Forgotten district

It took a while for residents to come in for a chat. In the meantime, the students watched the children who were taking part in a drama class. “Yes, yes, yes!”, they shouted, jumping up and down. “So cute”, said Nina, laughing.

Richie Dors (37) was one of the local residents who came to the playground with his four children, all of whom were so happily engrossed in the sand and water equipment that they hardly noticed the workshops.  The event had come as a surprise to him; he had not heard about it. “I think it’s great that people put this together, only it would have been nice to know it was happening sooner”, he said. “I feel like people often forget about our neighbourhood. I’d really love to see more things around for the kids. There is really very little for them here.”


Nina is pleased that this minor has such a practical bent, which is exactly what the minor aims for.

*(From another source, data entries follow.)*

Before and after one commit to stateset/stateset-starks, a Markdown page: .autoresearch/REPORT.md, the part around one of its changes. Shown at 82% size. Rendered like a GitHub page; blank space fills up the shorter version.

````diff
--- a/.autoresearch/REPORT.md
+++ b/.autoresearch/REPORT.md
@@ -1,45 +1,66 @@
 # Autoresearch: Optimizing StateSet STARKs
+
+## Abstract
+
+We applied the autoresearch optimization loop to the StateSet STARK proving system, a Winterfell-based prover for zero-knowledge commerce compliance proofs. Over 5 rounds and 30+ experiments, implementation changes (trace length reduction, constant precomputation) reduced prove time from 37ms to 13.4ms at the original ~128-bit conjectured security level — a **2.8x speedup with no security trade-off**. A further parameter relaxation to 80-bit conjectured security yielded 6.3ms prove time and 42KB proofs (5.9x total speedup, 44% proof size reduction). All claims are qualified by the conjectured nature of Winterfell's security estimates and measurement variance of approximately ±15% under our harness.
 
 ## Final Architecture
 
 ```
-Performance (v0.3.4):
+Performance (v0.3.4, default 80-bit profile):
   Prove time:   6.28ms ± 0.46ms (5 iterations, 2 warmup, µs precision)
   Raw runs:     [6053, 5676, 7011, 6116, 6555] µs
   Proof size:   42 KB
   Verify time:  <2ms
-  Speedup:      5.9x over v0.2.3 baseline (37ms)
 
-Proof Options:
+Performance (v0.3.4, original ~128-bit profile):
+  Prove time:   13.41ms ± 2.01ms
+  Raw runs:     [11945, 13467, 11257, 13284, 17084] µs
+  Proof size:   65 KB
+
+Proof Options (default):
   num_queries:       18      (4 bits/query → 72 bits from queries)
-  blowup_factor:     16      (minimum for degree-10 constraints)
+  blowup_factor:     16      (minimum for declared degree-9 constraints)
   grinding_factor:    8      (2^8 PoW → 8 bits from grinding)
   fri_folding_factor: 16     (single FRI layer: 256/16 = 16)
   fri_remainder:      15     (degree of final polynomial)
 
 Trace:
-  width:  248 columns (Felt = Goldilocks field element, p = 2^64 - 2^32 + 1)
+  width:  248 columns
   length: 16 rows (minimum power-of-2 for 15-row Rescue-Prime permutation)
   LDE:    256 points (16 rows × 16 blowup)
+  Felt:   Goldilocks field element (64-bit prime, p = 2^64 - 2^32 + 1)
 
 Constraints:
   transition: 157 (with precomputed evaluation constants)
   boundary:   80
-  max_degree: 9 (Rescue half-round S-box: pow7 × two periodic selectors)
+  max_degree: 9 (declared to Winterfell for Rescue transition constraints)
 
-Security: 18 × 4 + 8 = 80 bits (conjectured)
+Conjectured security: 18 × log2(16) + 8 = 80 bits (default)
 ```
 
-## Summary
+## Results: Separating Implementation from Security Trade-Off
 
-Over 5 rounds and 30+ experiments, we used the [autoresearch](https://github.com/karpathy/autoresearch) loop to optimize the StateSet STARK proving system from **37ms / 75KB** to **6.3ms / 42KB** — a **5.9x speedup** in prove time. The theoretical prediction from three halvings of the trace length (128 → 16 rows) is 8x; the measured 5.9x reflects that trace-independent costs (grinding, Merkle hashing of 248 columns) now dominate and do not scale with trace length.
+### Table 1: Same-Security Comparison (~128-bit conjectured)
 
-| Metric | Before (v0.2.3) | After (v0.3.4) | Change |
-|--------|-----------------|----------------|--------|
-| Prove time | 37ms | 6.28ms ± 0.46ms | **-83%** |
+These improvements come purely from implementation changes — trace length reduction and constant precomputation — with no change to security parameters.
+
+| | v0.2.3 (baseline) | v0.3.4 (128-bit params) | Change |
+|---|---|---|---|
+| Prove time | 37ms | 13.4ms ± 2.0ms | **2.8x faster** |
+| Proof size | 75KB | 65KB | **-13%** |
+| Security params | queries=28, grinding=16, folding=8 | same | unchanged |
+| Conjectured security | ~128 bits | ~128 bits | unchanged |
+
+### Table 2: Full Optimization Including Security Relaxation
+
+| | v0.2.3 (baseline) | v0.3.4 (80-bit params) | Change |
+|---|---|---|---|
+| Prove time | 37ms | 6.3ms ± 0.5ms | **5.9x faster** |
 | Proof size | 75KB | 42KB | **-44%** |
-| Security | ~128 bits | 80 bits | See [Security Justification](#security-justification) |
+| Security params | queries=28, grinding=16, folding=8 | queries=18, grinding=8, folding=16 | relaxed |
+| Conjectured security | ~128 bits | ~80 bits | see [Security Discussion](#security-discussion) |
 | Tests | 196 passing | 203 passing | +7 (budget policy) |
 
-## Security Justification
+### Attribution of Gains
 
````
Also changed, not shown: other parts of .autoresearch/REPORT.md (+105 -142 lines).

Previously, Nina was placed at the HefHouse with a group of fellow students, which is a venue in Rotterdam-Zuid which bridges the gap between the world of academia and local residents and which was born out of a partnership between ErasmusX, Rotterdam University of Applied Sciences and the Albeda College Rotterdam. “At a certain point, you have to step away from the theory – especially if you want to go on to make policy”, says Nina, who is very interested in healthcare policy in particular. “You need to know the people you’re talking about.”